4 (not assignable)
Rationale for reliability incl. deficiencies:
secondary literature
Remarks:
The bioaccumulation of BHT in fish was determined in a test according to OECD guideline 305C. However, no explanation of the high variation of results is given and no details on analytical monitoring are provided although it is stated that the test water is analyses twice a week. The report is not available. The information is taken into account for the weight of evidence analysis.
Qualifier:
according to
Guideline:
OECD Guideline 305 C (Bioaccumulation: Test for the Degree of Bioconcentration in Fish)
Deviations:
not specified
GLP compliance:
not specified
Radiolabelling:
not specified
Vehicle:
not specified
Test organisms (species):
Cyprinus carpio
Test type:
flow-through
Water / sediment media type:
natural water: freshwater
Total exposure / uptake duration:
56 d
Test temperature:
25 ºC
Nominal and measured concentrations:
Nominal concentration: 0.05 mg/L
Reference substance (positive control):
not specified
Key result
Conc. / dose:
0.05 mg/L
Type:
BCF
Value:
>= 230 - <= 2 500 dimensionless
Remarks on result:
other: No data on temperature or pH
Validity criteria fulfilled:
not specified
Conclusions:
The bioaccumulation of BHT in fish (Cyprinus carpio) was determined in a test according to OECD guideline 305 C using a concentration of BHT of 0.05 mg/l. Bioconcentration factors (BCF) in the range of 230 - 2500 after 56 days were reported. No explanation of the high variation of results is given and only a general test procedure without mentioning analytical details is reported.
Executive summary:

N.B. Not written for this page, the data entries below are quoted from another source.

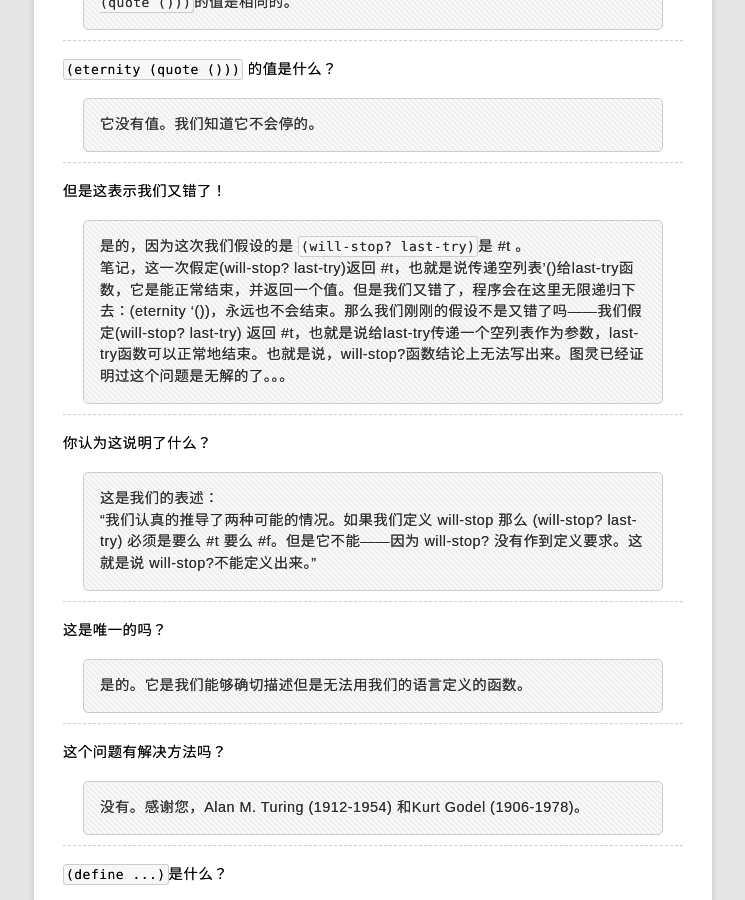
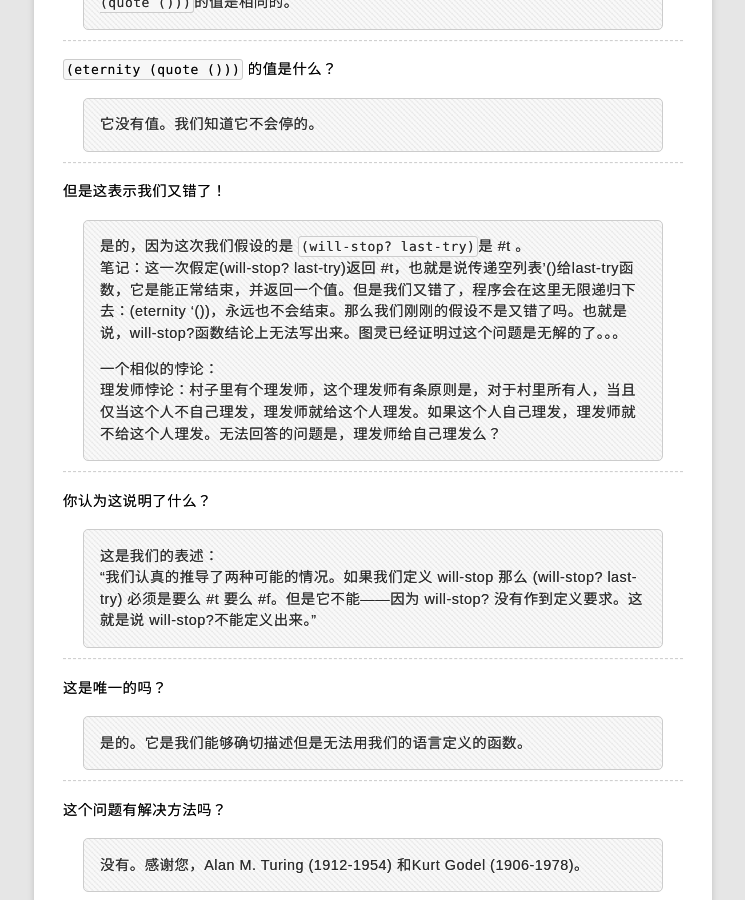
Before and after one commit to rhuichao/uternet.github.io, a Jekyll site: the page built from TLS/09.md, in a window 1280 px wide and 900 px high, scrolled down 12307 px. Shown: the whole window, without its empty margins (267-1012 px from the left). Built offline with Jekyll 4.4.1, drawn with Linux system fonts in a browser that asks for light colours; some web fonts are replaced; Markdown is read by kramdown in place of the engine named in the settings.

Commit message:
new document posted

```diff
--- a/TLS/09.md
+++ b/TLS/09.md
@@ -643,7 +643,10 @@ Okey，下面的这个对于 will-stop 是一个有意思的参数。
 但是这表示我们又错了！
 
 >是的，因为这次我们假设的是 `(will-stop? last-try)`是 #t 。
->笔记，这一次假定(will-stop? last-try)返回 #t，也就是说传递空列表'()给last-try函数，它是能正常结束，并返回一个值。但是我们又错了，程序会在这里无限递归下去：(eternity '())，永远也不会结束。那么我们刚刚的假设不是又错了吗——我们假定(will-stop? last-try) 返回 #t，也就是说给last-try传递一个空列表作为参数，last-try函数可以正常地结束。也就是说，will-stop?函数结论上无法写出来。图灵已经证明过这个问题是无解的了。。。
+>笔记：这一次假定(will-stop? last-try)返回 #t，也就是说传递空列表'()给last-try函数，它是能正常结束，并返回一个值。但是我们又错了，程序会在这里无限递归下去：(eternity '())，永远也不会结束。那么我们刚刚的假设不是又错了吗。也就是说，will-stop?函数结论上无法写出来。图灵已经证明过这个问题是无解的了。。。
+>
+>一个相似的悖论：
+>理发师悖论：村子里有个理发师，这个理发师有条原则是，对于村里所有人，当且仅当这个人不自己理发，理发师就给这个人理发。如果这个人自己理发，理发师就不给这个人理发。无法回答的问题是，理发师给自己理发么？
 
 -------------
 
```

The bioaccumulation of BHT in fish (Cyprinus carpio) was determined in a test according to OECD guideline 305 C using a concentration of BHT of 0.05 mg/l. Bioconcentration factors (BCF) in the range of 230 - 2500 after 56 days were reported. No explanation of the high variation of results is given and only a general test procedure without mentioning analytical details is reported.

Description of key information

MITI study: The bioaccumulation of BHT in fish (Cyprinus carpio) was determined in a test according to OECD guideline 305 C using a concentration of BHT of 0.05 mg/l. Bioconcentration factors (BCF) in the range of 230 - 2500 after 56 days were reported. No explanation of the high variation of results is given and only a general test procedure without mentioning analytical details is reported.

Based on the estimated results using EPI-Suite, the BCF is 598.4.

Experimental results from a scientific article: The BCF values determined after a 28 -day exposure period were 2 -17 for fish. However, this study exhibits methodological deficiencies concerning number of exposed test organism and analytical test procedure.

BHT was easily degraded in aquatic environments into numerous polar intermediates and none of them were accumulated in aquatic organisms as compared with other environmental contaminants which were observed to accumulate.

Key value for chemical safety assessment

BCF (aquatic species):
598.4 L/kg ww

Additional information

Weight of evidence: Experimental results from a MITI study and estimated results using EPI-Suite.